▼▼▼
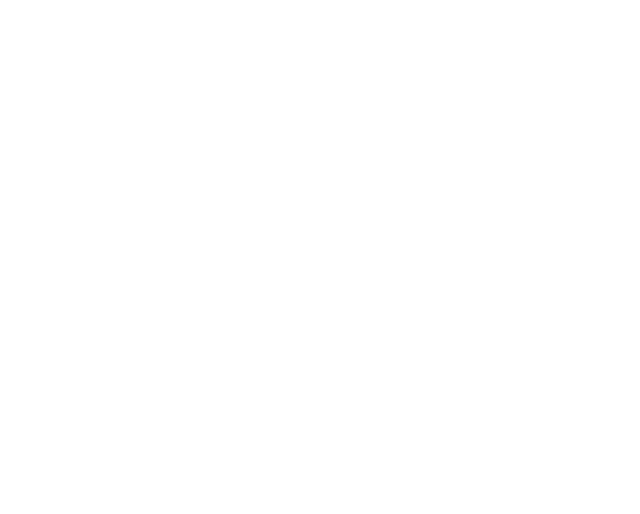
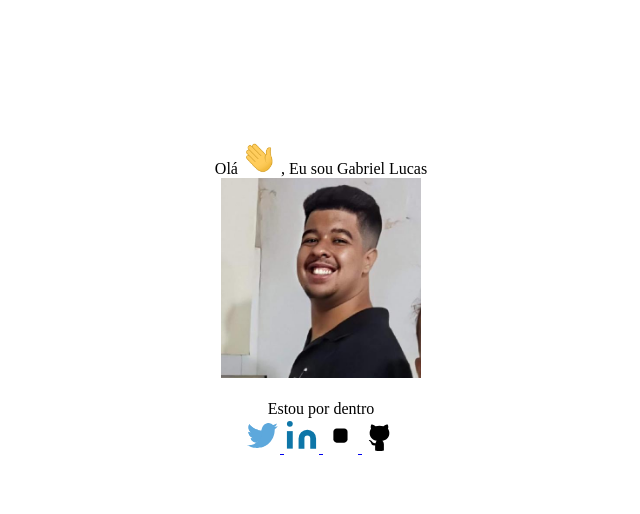
Before and after one commit to GabrielDSant/Portfolio, a plain HTML site: page index.html in a window 1280 px wide. Shown: the whole page, without its empty margins (319-959 px from the left). Drawn offline with nearby package versions, Linux system fonts and the light colour scheme.

Commit message:
Iniciando CSS

```diff
--- /dev/null
+++ b/assets/css/style.css
@@ -0,0 +1,3 @@
+html {
+    --coll-icon:white;
+}
--- a/index.html
+++ b/index.html
@@ -1,7 +1,63 @@
 <!DOCTYPE html>
 <html lang="en" light-mode="dark">
 
-<head></head>
-<body>
+<head>
+    <title>Gabriel Sant | Home</title>
+    <meta charset="UTF-8">
+    <meta name="viewport" content="width=device-width", initial-scale="1.0">
+    <link rel="stylesheet" href="assets/css/style.css">
+    <!-- Favicon -->
+    <link id='favicon' rel="shortcut icon" href="assets/images/favicon.png" type="image/x-png">
+</head>
+<body class="no-scroll-preload">
+    <!-- loader -->
+    <center>
+        <!--Corpo do site-->
+        <div class="TextoOla col-sm-6" style="margin-top: 140px;">Olá <span class="wave"><img src="/assets/images/Hand.gif" width="35px"></span>&nbsp;, Eu sou <span class="header">Gabriel Lucas</span>
+            <div class="center">
+                <div>
+                    <img src="/assets/images/Minhafoto.jpg" alt="" class="Foto-circulo" width="200" height="200">
+                </div>
+                <br/>
+                <span style="display: inline;">Estou por dentro <span class="texto-animado"
+                data-words="Pipelines CI/CD, Kubernetes, CyberSecurity, CTF's"></span>
+                </span>
+                <div>
+                    <div class="Social-icons">
+                        <a class="social-twitter" href="https://twitter.com/gabrielbiel5512" target="_blank" rel="author">
+                            <!--Codigo SVG do icon do twitter-->
+                            <img src="/assets/images/twitter.svg" width="35">
+                        </a>
+
+                        <a class="social-linkedin" href="https://www.linkedin.com/in/gabriel-sant-anna/" target="_blank" rel="author">
+                            <!-- Codigo Svg do icon do linkedin-->
+                           <img src="/assets/images/linkedin.svg">
+                        </a>
+
+                        <a class="social-insta" href="https://www.instagram.com/gabriel_lucas0202/" target="_blank" rel="author">
+                            <!--Codigo svg do icon do insta-->
+                            <img src="/assets/images/insta.svg" width="35">
+                        </a>
+
+                        <a class="social-git" href="https://github.com/GabrielDSant" target="_blank" rel="author">
+                            <!--Codigo svg do icon do git-->
+                            <img src="/assets/images/git.svg" width="35">
+                        </a>
+                    </div>
+                </div>
+            </div>
+        </div>
+    </center>
+
+    <br><br><br>
+
+    <!-- Dynamic footer section -->
+    <script src="https://code.jquery.com/jquery-3.5.1.min.js" integrity="sha256-9/aliU8dGd2tb6OSsuzixeV4y/faTqgFtohetphbbj0=" crossorigin="anonymous"></script>
+
+    <!--Js no final para um load otimizado-->
+    <script src="https://cdn.jsdelivr.net/npm/bootstrap@5.2.0-beta1/dist/js/bootstrap.bundle.min.js" integrity="sha384-pprn3073KE6tl6bjs2QrFaJGz5/SUsLqktiwsUTF55Jfv3qYSDhgCecCxMW52nD2" crossorigin="anonymous"></script>
+    <script src="assets/js/app.js"></script>
 
 </body>
+
+</html>
```
Also changed, not shown: assets/images/Minhafoto.jpg (added), assets/images/git.svg (added), assets/images/insta.svg (added), assets/images/linkedin.svg (added), assets/images/twitter.svg (added), assets/js/app.js (added).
▲▲▲
__Task brief__.
Across the records above, show each line containing the word "width".

__Answer below__.
+    <meta name="viewport" content="width=device-width", initial-scale="1.0">
+        <div class="TextoOla col-sm-6" style="margin-top: 140px;">Olá <span class="wave"><img src="/assets/images/Hand.gif" width="35px"></span>&nbsp;, Eu sou <span class="header">Gabriel Lucas</span>
+                    <img src="/assets/images/Minhafoto.jpg" alt="" class="Foto-circulo" width="200" height="200">
+                            <img src="/assets/images/twitter.svg" width="35">
+                            <img src="/assets/images/insta.svg" width="35">
+                            <img src="/assets/images/git.svg" width="35">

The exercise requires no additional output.